What is needed:
Search the material below for the word "participant" and copy every line in which it occurs.

***

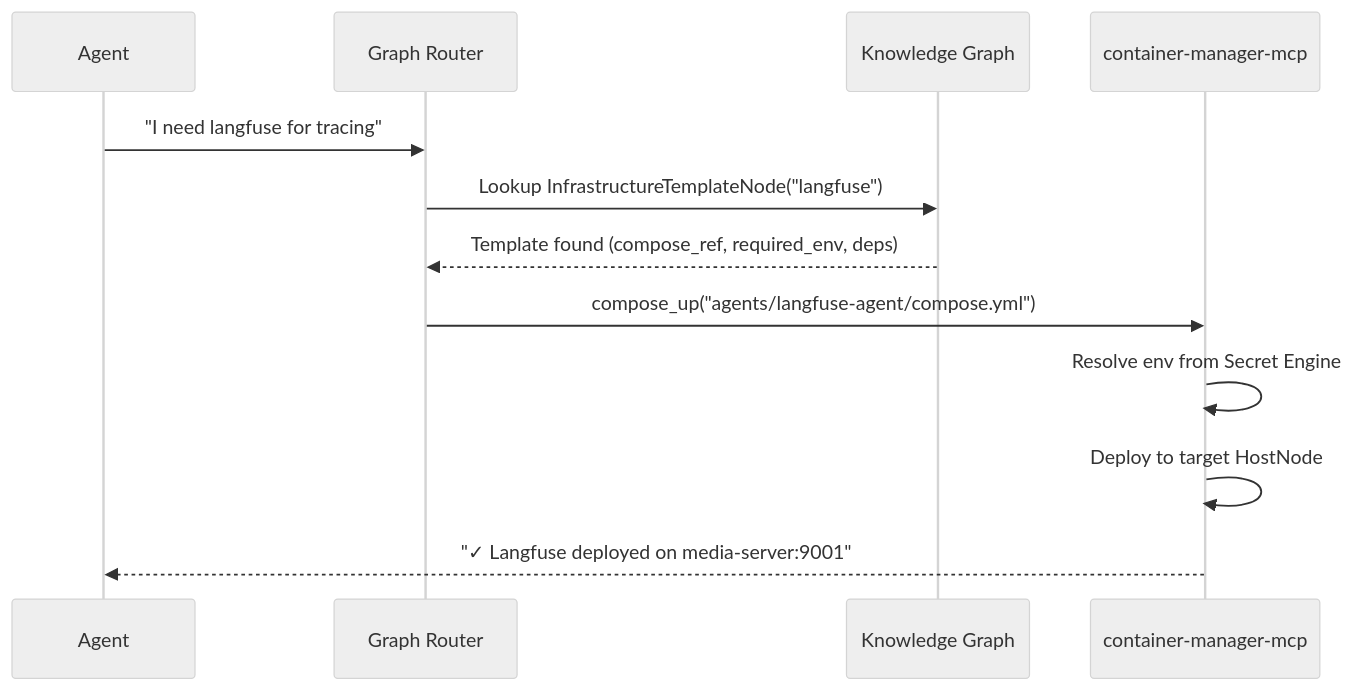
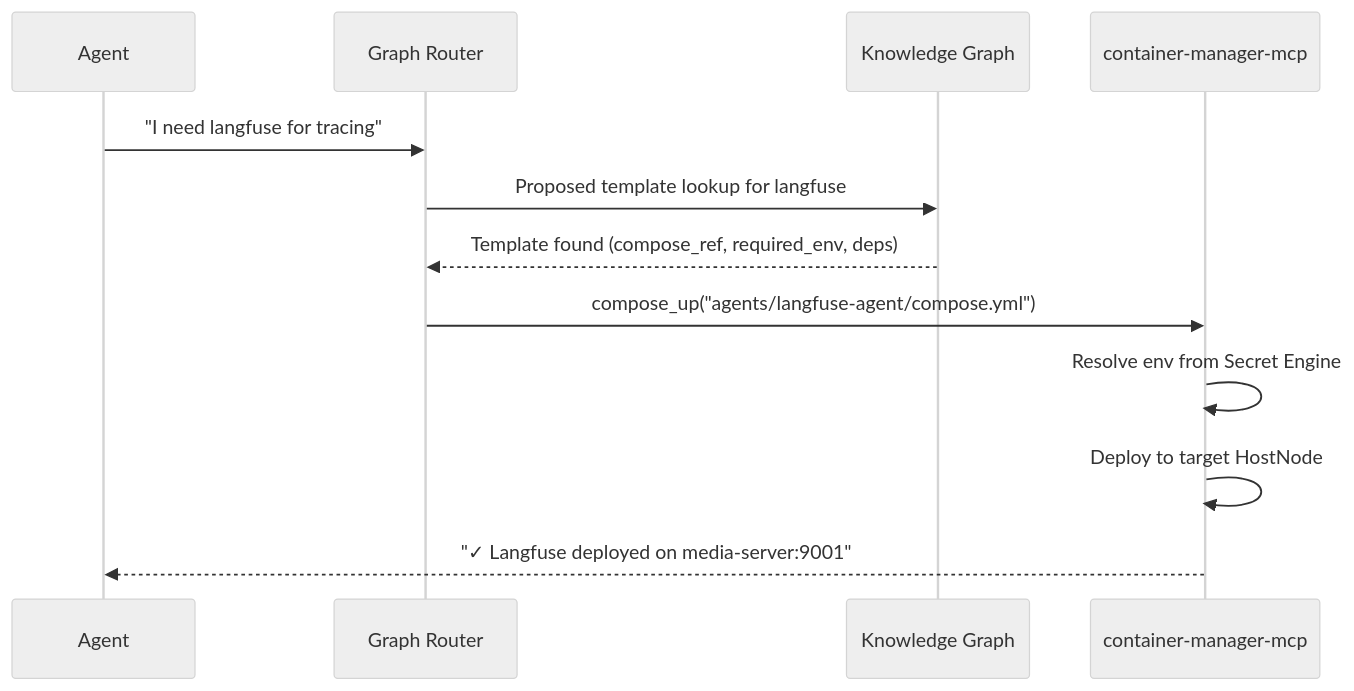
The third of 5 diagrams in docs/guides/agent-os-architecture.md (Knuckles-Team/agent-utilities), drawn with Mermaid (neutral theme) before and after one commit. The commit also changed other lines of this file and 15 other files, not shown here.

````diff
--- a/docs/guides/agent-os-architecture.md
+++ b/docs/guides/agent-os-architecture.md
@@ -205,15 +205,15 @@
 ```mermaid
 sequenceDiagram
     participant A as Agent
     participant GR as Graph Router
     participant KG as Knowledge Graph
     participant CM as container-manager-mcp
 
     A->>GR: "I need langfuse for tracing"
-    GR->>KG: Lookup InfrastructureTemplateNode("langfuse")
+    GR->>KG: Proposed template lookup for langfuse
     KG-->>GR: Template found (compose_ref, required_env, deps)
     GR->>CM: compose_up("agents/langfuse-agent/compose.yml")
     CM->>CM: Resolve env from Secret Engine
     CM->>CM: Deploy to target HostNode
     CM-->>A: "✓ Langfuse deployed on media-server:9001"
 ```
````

***

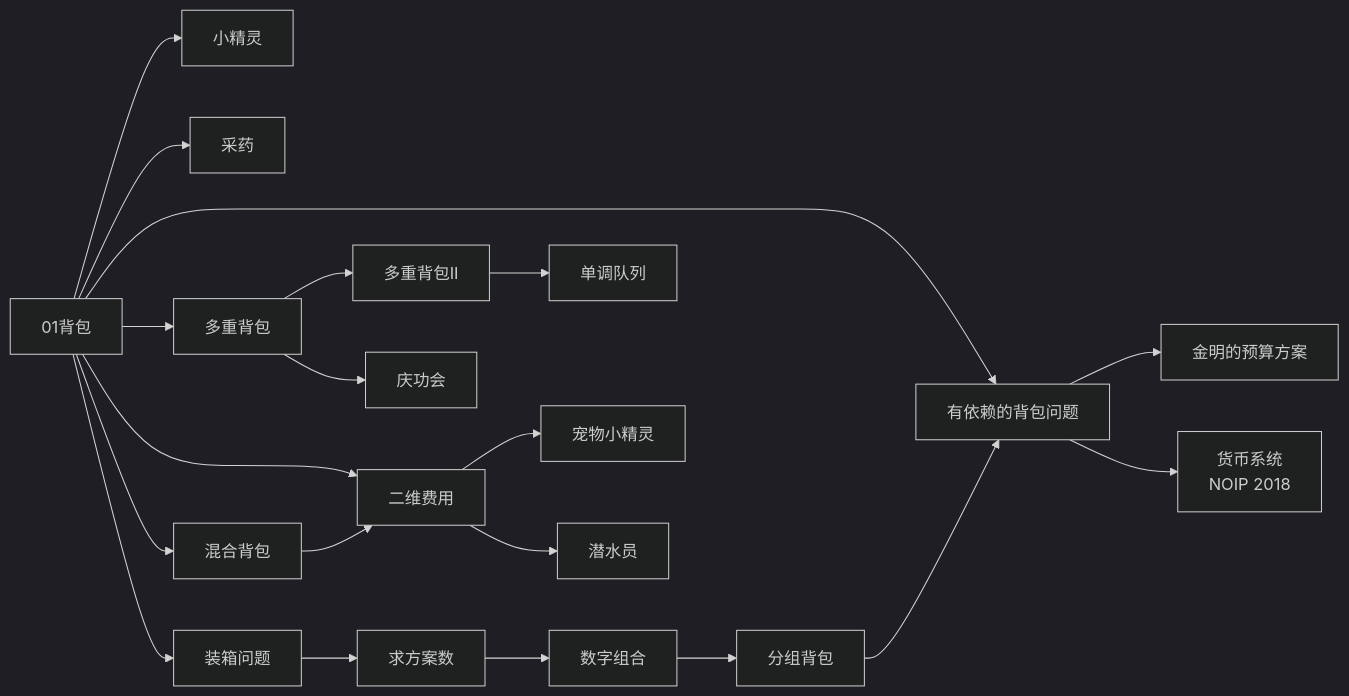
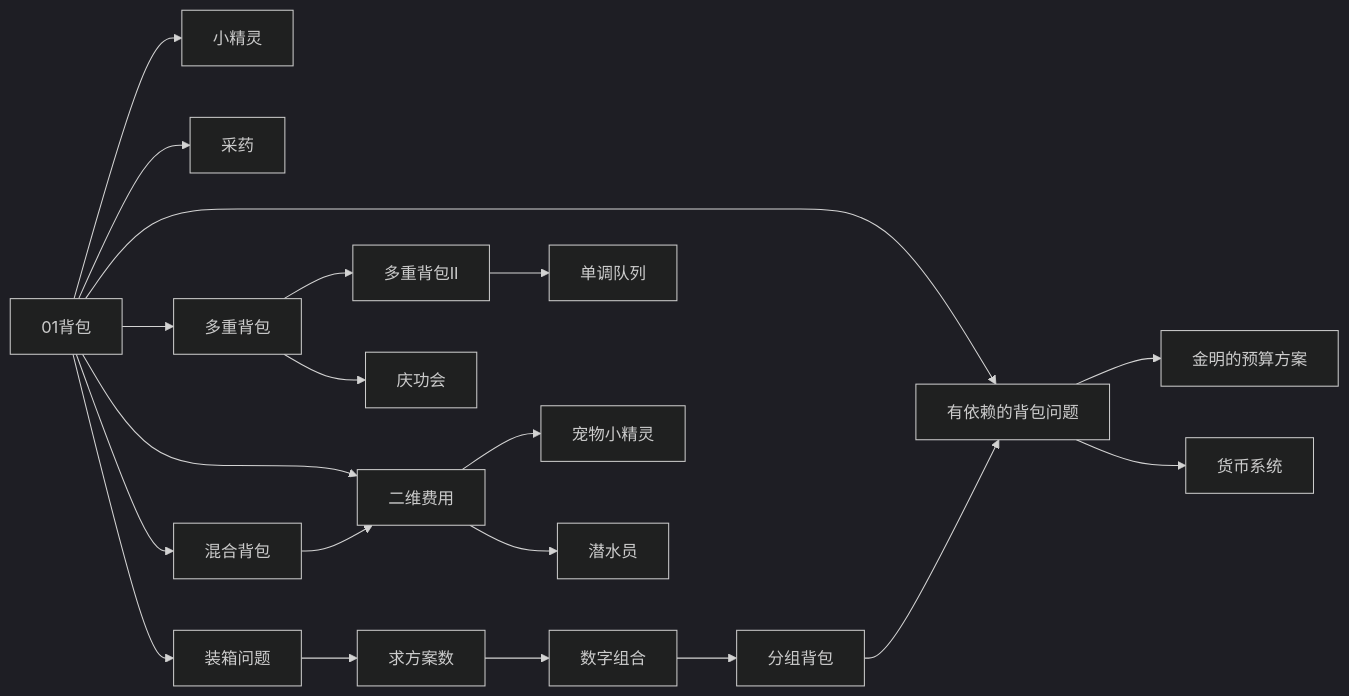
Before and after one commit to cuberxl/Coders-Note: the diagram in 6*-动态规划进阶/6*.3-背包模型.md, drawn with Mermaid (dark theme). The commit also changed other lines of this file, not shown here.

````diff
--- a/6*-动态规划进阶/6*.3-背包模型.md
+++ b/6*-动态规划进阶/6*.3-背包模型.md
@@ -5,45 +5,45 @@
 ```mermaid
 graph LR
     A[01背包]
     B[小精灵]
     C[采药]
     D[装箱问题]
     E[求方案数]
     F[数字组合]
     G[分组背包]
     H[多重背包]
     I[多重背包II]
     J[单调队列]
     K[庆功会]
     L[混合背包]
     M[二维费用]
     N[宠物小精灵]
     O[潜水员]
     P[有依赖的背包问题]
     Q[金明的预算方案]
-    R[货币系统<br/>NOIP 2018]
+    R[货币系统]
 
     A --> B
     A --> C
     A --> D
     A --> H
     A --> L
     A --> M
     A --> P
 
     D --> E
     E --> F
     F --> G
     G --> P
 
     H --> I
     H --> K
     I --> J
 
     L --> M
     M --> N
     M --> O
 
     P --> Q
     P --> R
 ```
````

***

Response to the task:
     participant A as Agent
     participant GR as Graph Router
     participant KG as Knowledge Graph
     participant CM as container-manager-mcp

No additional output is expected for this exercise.